         In this paper, we will present the performance of some of our recent Li-rich NMC cathode materials and Si-C anode composite anodes in conjunction with various low flammability electrolytes.  The effect of electrolyte, as well surface coating, on the cathode activation process as well as the (transition) metal leaching from the cathode will be examined.  Finally, the performance of the low flammability electrolyte in large-format prototype cells will be presented.


The work described here was carried out at the Jet Propulsion Laboratory, California Institute of Technology, under contract with the National Aeronautics and Space Administration (NASA) and was supported by the Office of Chief Technologist’s Advanced Space Power Systems project.


  1. J. R. Dahn et al, J. Electrochem. Soc., 149, A778, 2002; K. Amine et al, Electrochem. Solid-State Lett., 6, A183, 2003; M. M. Thackeray et al,  Electrochem. Comm., 9, 787 (2007); A. Manthiram et al, J. Electrochem. Soc., 155, A635 (2008).
  2. W. C. West, J. Soler, and B. V. Ratnakumar, J. Power Sources (in press).

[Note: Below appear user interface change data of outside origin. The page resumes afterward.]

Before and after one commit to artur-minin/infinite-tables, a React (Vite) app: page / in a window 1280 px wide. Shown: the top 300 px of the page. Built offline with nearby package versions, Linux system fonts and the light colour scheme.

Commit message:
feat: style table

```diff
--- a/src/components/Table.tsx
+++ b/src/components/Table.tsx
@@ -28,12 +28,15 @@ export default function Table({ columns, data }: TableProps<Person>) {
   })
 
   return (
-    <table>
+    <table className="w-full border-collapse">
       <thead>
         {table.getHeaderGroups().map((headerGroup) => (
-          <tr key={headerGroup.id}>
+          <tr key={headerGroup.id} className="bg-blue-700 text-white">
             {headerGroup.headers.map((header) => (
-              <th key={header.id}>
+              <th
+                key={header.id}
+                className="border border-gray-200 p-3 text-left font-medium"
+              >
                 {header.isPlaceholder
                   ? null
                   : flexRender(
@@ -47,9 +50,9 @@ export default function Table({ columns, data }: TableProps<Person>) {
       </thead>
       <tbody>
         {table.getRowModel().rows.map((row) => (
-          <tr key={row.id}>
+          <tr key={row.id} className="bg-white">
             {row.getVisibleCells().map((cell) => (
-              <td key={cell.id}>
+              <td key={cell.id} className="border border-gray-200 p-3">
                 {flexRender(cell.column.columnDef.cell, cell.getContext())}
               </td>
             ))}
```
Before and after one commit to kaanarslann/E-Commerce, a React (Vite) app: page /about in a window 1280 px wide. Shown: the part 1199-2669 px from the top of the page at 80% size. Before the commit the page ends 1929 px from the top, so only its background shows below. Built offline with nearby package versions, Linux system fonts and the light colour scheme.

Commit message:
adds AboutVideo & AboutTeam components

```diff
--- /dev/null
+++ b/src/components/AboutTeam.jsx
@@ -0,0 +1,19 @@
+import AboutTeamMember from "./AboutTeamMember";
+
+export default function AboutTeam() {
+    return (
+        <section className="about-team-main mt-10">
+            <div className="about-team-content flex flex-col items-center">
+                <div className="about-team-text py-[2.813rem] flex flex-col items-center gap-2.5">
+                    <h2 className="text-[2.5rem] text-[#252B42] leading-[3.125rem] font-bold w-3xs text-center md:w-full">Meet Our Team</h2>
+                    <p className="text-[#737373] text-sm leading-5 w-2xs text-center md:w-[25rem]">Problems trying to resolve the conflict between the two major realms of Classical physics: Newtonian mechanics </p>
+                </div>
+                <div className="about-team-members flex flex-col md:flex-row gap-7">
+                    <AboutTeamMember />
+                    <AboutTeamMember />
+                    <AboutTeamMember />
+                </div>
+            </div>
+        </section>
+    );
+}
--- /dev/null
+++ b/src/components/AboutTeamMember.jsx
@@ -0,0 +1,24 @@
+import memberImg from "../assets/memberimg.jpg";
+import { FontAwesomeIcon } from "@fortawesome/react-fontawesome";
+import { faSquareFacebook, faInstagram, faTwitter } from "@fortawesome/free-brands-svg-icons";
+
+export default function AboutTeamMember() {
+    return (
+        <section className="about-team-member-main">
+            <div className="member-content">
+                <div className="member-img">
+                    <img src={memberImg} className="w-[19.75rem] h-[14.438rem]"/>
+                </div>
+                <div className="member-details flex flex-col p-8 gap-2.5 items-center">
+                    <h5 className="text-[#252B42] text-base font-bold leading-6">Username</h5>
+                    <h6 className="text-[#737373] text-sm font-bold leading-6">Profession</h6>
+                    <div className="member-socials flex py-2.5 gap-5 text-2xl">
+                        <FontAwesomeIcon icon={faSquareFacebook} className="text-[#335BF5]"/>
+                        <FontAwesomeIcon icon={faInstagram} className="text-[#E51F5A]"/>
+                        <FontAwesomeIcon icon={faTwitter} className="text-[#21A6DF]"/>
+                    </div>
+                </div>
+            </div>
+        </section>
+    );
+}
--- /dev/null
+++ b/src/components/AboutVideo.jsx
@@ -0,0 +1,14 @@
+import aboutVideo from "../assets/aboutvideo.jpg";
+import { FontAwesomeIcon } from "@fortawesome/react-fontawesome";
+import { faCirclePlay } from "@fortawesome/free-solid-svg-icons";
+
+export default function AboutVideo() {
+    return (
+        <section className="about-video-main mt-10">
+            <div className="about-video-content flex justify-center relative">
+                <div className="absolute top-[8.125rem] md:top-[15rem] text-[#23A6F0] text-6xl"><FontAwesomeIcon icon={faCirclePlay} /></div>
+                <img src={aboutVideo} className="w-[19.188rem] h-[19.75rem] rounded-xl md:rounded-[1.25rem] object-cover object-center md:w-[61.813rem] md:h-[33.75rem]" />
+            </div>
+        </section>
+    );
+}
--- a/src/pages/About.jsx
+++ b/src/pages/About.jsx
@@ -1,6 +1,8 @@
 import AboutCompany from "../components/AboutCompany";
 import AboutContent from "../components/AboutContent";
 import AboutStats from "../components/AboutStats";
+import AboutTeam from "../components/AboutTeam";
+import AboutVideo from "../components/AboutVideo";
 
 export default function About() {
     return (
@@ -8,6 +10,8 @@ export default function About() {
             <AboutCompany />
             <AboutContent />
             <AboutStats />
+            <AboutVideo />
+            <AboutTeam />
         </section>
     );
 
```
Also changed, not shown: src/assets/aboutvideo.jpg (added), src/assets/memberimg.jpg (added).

  3. M.C. Smart, F. C. Krause, C. Hwang, W. C. West, J. Soler, G. K. S. Prakash, and B. V. Ratnakumar, 220th ECS Fall Meeting, Boston, MA, Oct. 2012; 222nd ECS Fall Meeting, San Francisco, CA , Oct 24-30 (2013).